For some, waking up to the sight of snow means a day of fun and excitement; a day off work. But before you get your sledge out, have you thought about how it will affect your employment and what your rights are?
For one, employers are not generally legally obliged to pay you if bad weather means you cannot get into work. No work generally means no pay. However you should check your contract of employment and internal policies, as some contracts and policies may contain provisions for payment in adverse weather. If not, then this should not mean that you try and ski to work. If it really is that bad then you may want to consider contacting your employer to try and come to some type of arrangement. Will your employer use discretion to pay you anyway? Could you work from home by the fire? Could you take it as a holiday?
What about if it is not you causing the problem? What if you can make it to work but your place of work is shut? In this situation you are generally entitled to pay, but again, your contract of employment or internal policies may state differently.
If your child’s school is closed at short notice and you have no option but to stay at home and look after your children (and build snowmen) then this may be classed as an ‘emergency’ situation and you may be able to take unpaid leave.
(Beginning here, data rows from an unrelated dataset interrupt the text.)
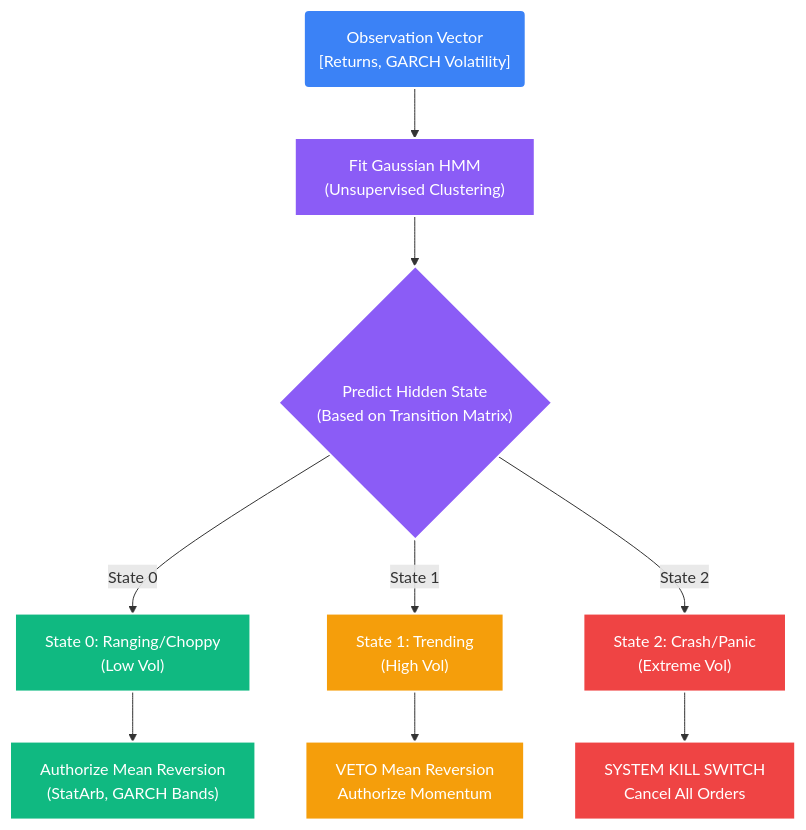
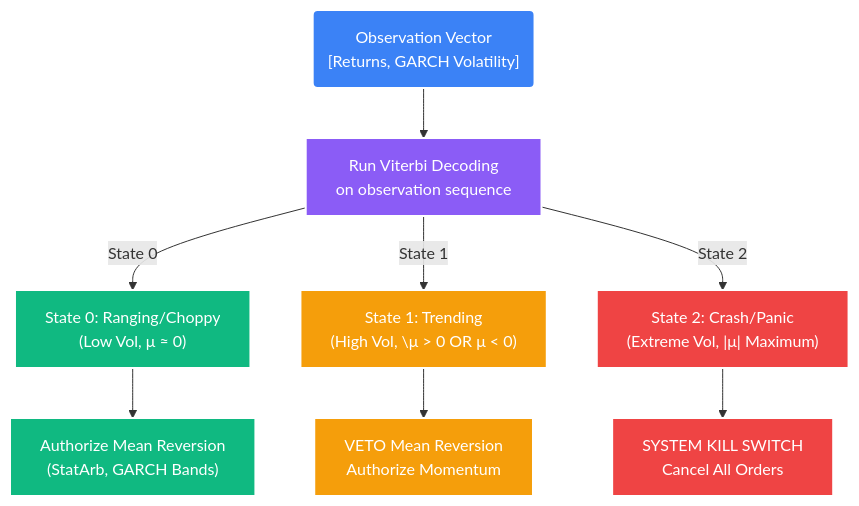
Before and after one commit to racoya/stockstats: the second of 2 diagrams in docs/models/03_hmm_regime_detection.md, drawn with Mermaid. The commit also changed other lines of this file, not shown here.

First line of the commit message:
docs(math): expand hmm regime detection documentation

````diff
--- a/docs/models/03_hmm_regime_detection.md
+++ b/docs/models/03_hmm_regime_detection.md
@@ -36,22 +126,21 @@
 ```mermaid
 graph TD
     classDef data fill:#3b82f6,stroke:#fff,stroke-width:2px,color:#fff;
     classDef hmm fill:#8b5cf6,stroke:#fff,stroke-width:2px,color:#fff;
     classDef state0 fill:#10b981,stroke:#fff,stroke-width:2px,color:#fff;
     classDef state1 fill:#f59e0b,stroke:#fff,stroke-width:2px,color:#fff;
     classDef state2 fill:#ef4444,stroke:#fff,stroke-width:2px,color:#fff;
 
     Data("Observation Vector\n[Returns, GARCH Volatility]"):::data
-    FitHMM["Fit Gaussian HMM\n(Unsupervised Clustering)"]:::hmm
-    Predict{"Predict Hidden State\n(Based on Transition Matrix)"}:::hmm
+    FitHMM["Run Viterbi Decoding\non observation sequence"]:::hmm
 
-    Data --> FitHMM --> Predict
+    Data --> FitHMM
 
-    Predict -- "State 0" --> S0["State 0: Ranging/Choppy\n(Low Vol)"]:::state0
-    Predict -- "State 1" --> S1["State 1: Trending\n(High Vol)"]:::state1
-    Predict -- "State 2" --> S2["State 2: Crash/Panic\n(Extreme Vol)"]:::state2
+    FitHMM -- "State 0" --> S0["State 0: Ranging/Choppy\n(Low Vol, μ ≈ 0)"]:::state0
+    FitHMM -- "State 1" --> S1["State 1: Trending\n(High Vol, \μ > 0 OR μ < 0)"]:::state1
+    FitHMM -- "State 2" --> S2["State 2: Crash/Panic\n(Extreme Vol, |μ| Maximum)"]:::state2
 
     S0 --> Act0["Authorize Mean Reversion\n(StatArb, GARCH Bands)"]:::state0
     S1 --> Act1["VETO Mean Reversion\nAuthorize Momentum"]:::state1
     S2 --> Act2["SYSTEM KILL SWITCH\nCancel All Orders"]:::state2
 ```
````
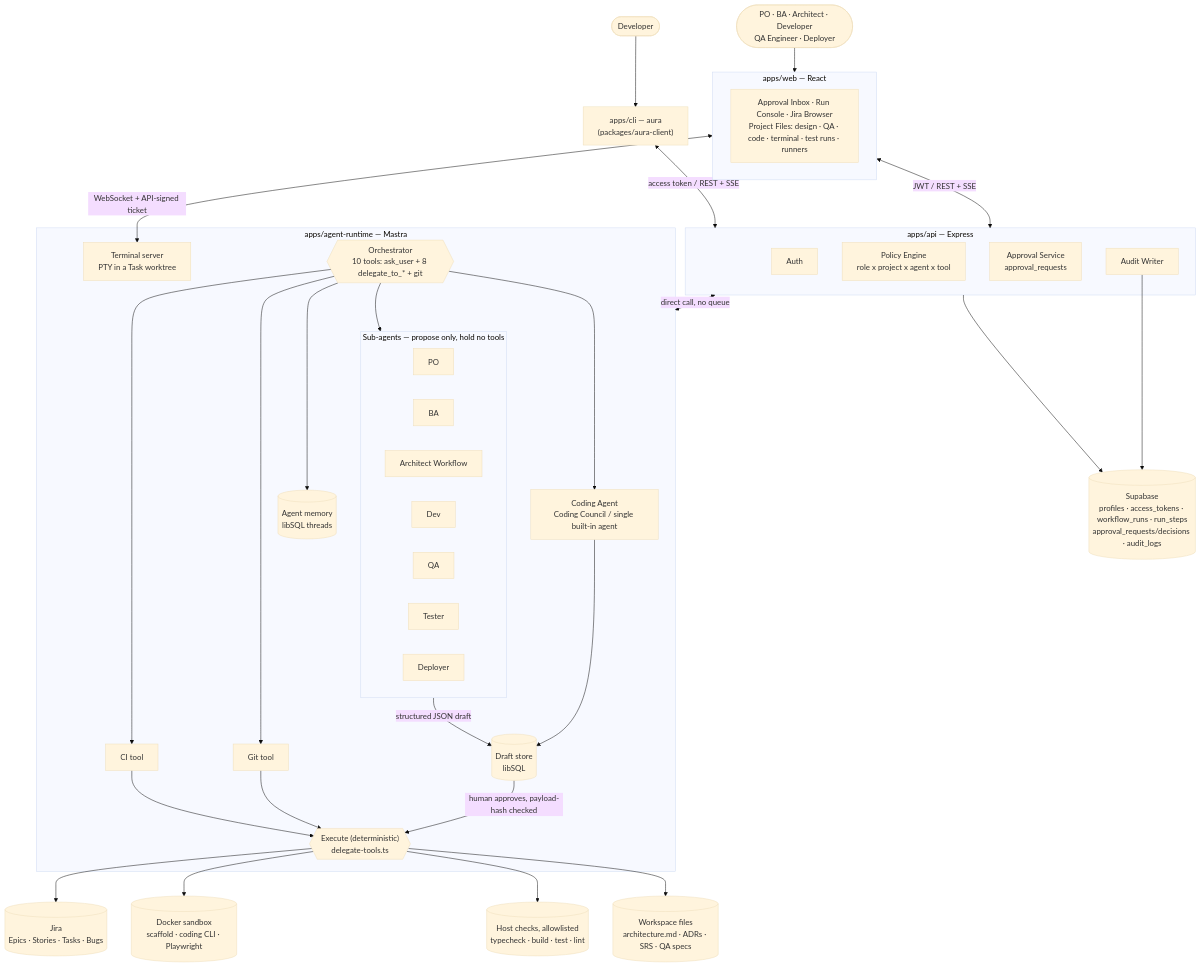
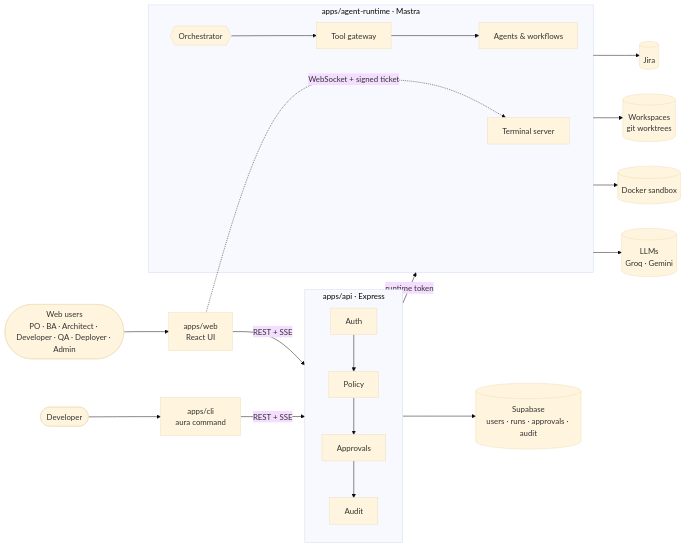
The first of 9 diagrams in docs/ARCHITECTURE.md (HasithaErandika/aura), drawn with Mermaid (base theme) before and after one commit. The commit also changed other lines of this file and 19 other files, not shown here.

````diff
--- a/docs/ARCHITECTURE.md
+++ b/docs/ARCHITECTURE.md
@@ -76,66 +29,27 @@
 ```mermaid
-flowchart TD
-    ROLES(["PO · BA · Architect · Developer<br/>QA Engineer · Deployer"]) --> WEB
-    DEVS(["Developer"]) --> CLI
+flowchart LR
+    USERS(["Web users<br/>PO · BA · Architect · Developer · QA · Deployer · Admin"]) --> WEB["apps/web<br/>React UI"]
+    DEV(["Developer"]) --> CLI["apps/cli<br/>aura command"]
 
-    subgraph WEB["apps/web — React"]
-        UI["Approval Inbox · Run Console · Jira Browser<br/>Project Files: design · QA · code · terminal · test runs · runners"]
+    WEB -->|"REST + SSE"| API
+    CLI -->|"REST + SSE"| API
+    WEB -.->|"WebSocket + signed ticket"| TERM
+
+    subgraph API["apps/api · Express"]
+        AUTH["Auth"] --> POL["Policy"] --> APR["Approvals"] --> AUD["Audit"]
     end
 
-    CLI["apps/cli — aura<br/>(packages/aura-client)"]
+    API -->|"runtime token"| RT
 
-    WEB <-->|"JWT / REST + SSE"| API
-    CLI <-->|"access token / REST + SSE"| API
-    WEB <-->|"WebSocket + API-signed ticket"| TERM
-
-    subgraph API["apps/api — Express"]
-        AUTH[Auth]
-        POL["Policy Engine<br/>role x project x agent x tool"]
-        APR["Approval Service<br/>approval_requests"]
-        AUD[Audit Writer]
+    subgraph RT["apps/agent-runtime · Mastra"]
+        ORCH{{"Orchestrator"}} --> GW["Tool gateway"]
+        GW --> AGENTS["Agents & workflows"]
+        TERM["Terminal server"]
     end
 
-    API <-->|"direct call, no queue"| RT
-
-    subgraph RT["apps/agent-runtime — Mastra"]
-        ORCH{{"Orchestrator<br/>10 tools: ask_user + 8 delegate_to_* + git"}}
-
-        subgraph AGENTS["Sub-agents — propose only, hold no tools"]
-            PO_A[PO]
-            BA_A[BA]
-            AR_A["Architect Workflow"]
-            DEV_A[Dev]
-            QA_A[QA]
-            TS_A[Tester]
-            DP_A[Deployer]
-        end
-
-        CODE["Coding Agent<br/>Coding Council / single built-in agent"]
-        TERM["Terminal server<br/>PTY in a Task worktree"]
-        GITT["Git tool"]
-        CI["CI tool"]
-        MEM[("Agent memory<br/>libSQL threads")]
-
-        ORCH --> AGENTS
-        ORCH --> CODE
-        ORCH --> GITT
-        ORCH --> CI
-        ORCH --> MEM
-
-        AGENTS -->|"structured JSON draft"| DRAFT[("Draft store<br/>libSQL")]
-        CODE --> DRAFT
-
-        EXEC{{"Execute (deterministic)<br/>delegate-tools.ts"}}
-        DRAFT -->|"human approves, payload-hash checked"| EXEC
-        GITT --> EXEC
-        CI --> EXEC
-    end
-
-    EXEC --> JIRA[("Jira<br/>Epics · Stories · Tasks · Bugs")]
-    EXEC --> DOCKER[("Docker sandbox<br/>scaffold · coding CLI · Playwright")]
-    EXEC --> CHECKS[("Host checks, allowlisted<br/>typecheck · build · test · lint")]
-    EXEC --> FILES[("Workspace files<br/>architecture.md · ADRs · SRS · QA specs")]
-
-    API --> SUPA[("Supabase<br/>profiles · access_tokens · workflow_runs · run_steps<br/>approval_requests/decisions · audit_logs")]
-    AUD --> SUPA
+    API --> SUPA[("Supabase<br/>users · runs · approvals · audit")]
+    RT --> JIRA[("Jira")]
+    RT --> DISK[("Workspaces<br/>git worktrees")]
+    RT --> DOCKER[("Docker sandbox")]
+    RT --> LLM[("LLMs<br/>Groq · Gemini")]
 ```
````
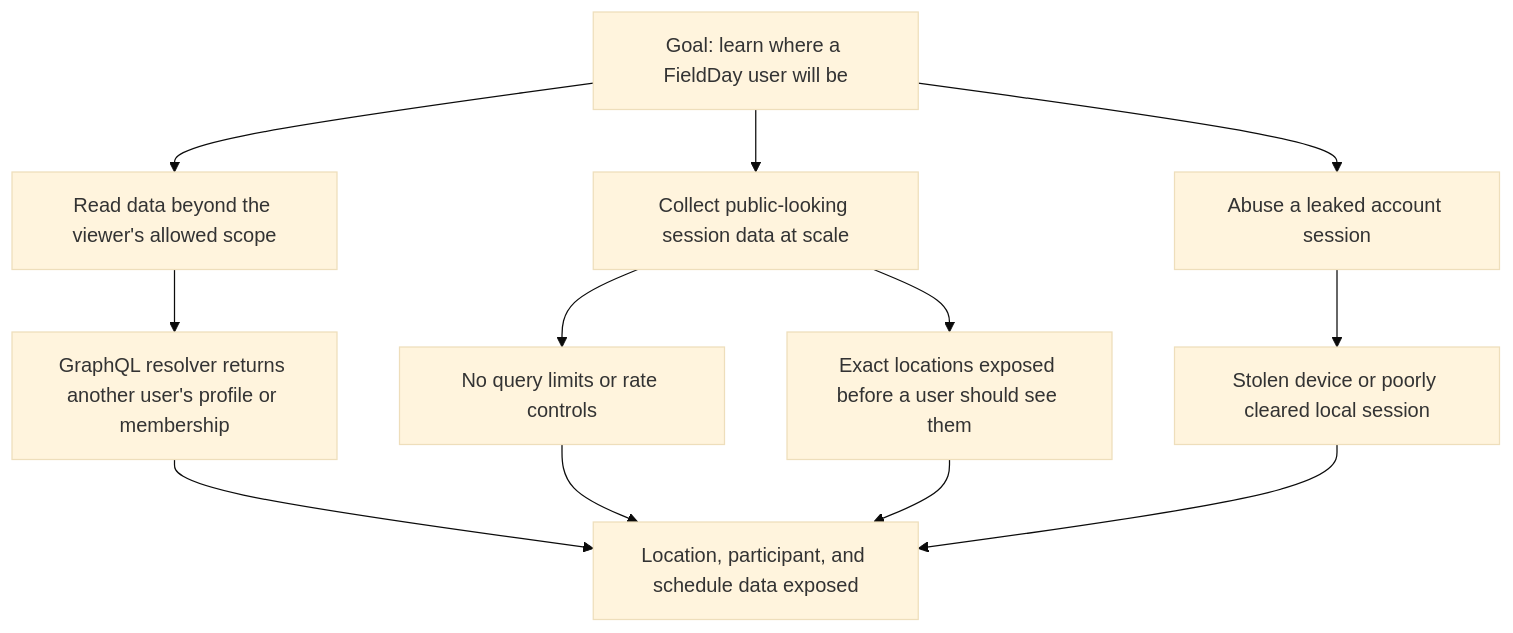
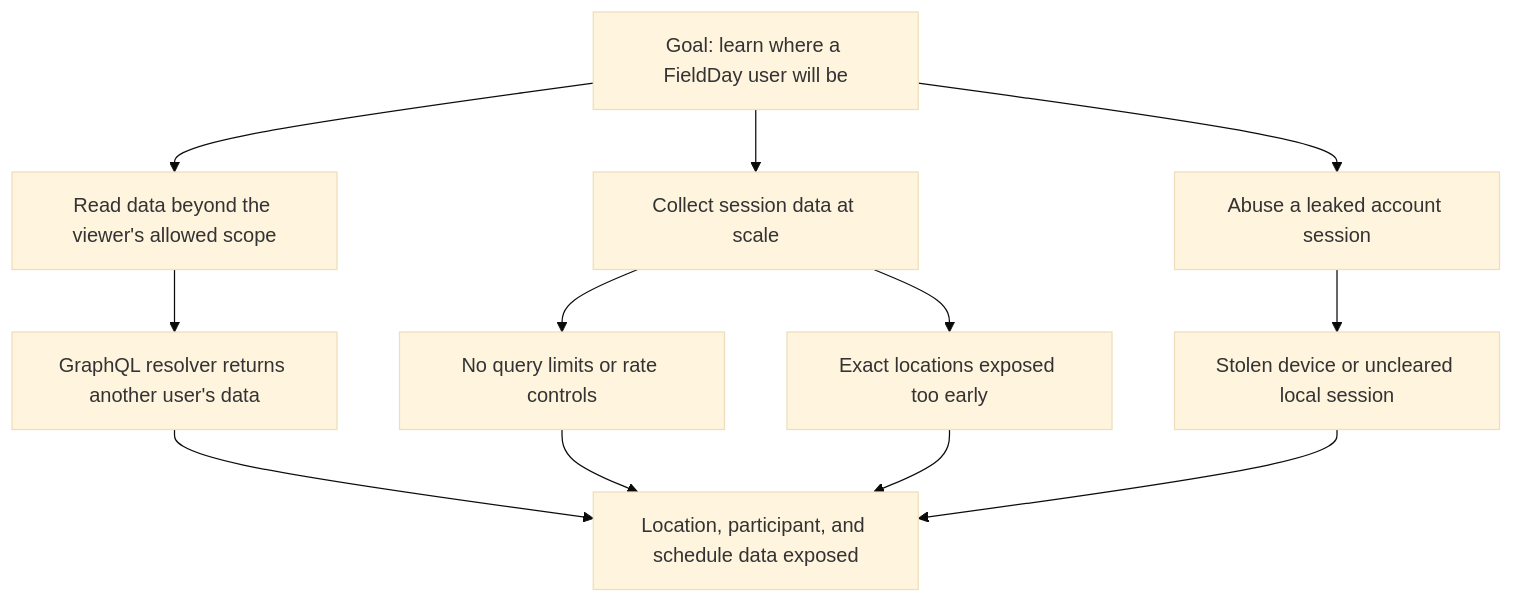
One commit to pkarlsso/FieldDay changed the third of 3 diagrams in doc/security/security-design-review.md. Above: the diagram before and after it, drawn with Mermaid (base theme). The commit also changed other lines of this file, not shown here.

Commit message:
fix: render security review Mermaid diagrams

````diff
--- a/doc/security/security-design-review.md
+++ b/doc/security/security-design-review.md
@@ -57,15 +57,15 @@
 ```mermaid
 flowchart TD
-  R[Goal: learn where a FieldDay user will be]
-  R --> A[Read data beyond the viewer's allowed scope]
-  R --> B[Collect public-looking session data at scale]
-  R --> C[Abuse a leaked account session]
-  A --> A1[GraphQL resolver returns another user's profile or membership]
-  B --> B1[No query limits or rate controls]
-  B --> B2[Exact locations exposed before a user should see them]
-  C --> C1[Stolen device or poorly cleared local session]
-  A1 --> X[Location, participant, and schedule data exposed]
+  R["Goal: learn where a FieldDay user will be"]
+  R --> A["Read data beyond the viewer's allowed scope"]
+  R --> B["Collect session data at scale"]
+  R --> C["Abuse a leaked account session"]
+  A --> A1["GraphQL resolver returns another user's data"]
+  B --> B1["No query limits or rate controls"]
+  B --> B2["Exact locations exposed too early"]
+  C --> C1["Stolen device or uncleared local session"]
+  A1 --> X["Location, participant, and schedule data exposed"]
   B1 --> X
   B2 --> X
   C1 --> X
 ```
````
However, it is a good idea to keep your employer informed and to try and make other arrangements if possible.
If you are snowed in and concerned about your employment situation then you can contact Stephensons Solicitors LLP for some advice on 01616 966 229.
By employment graduate paralegal, Kate Hancock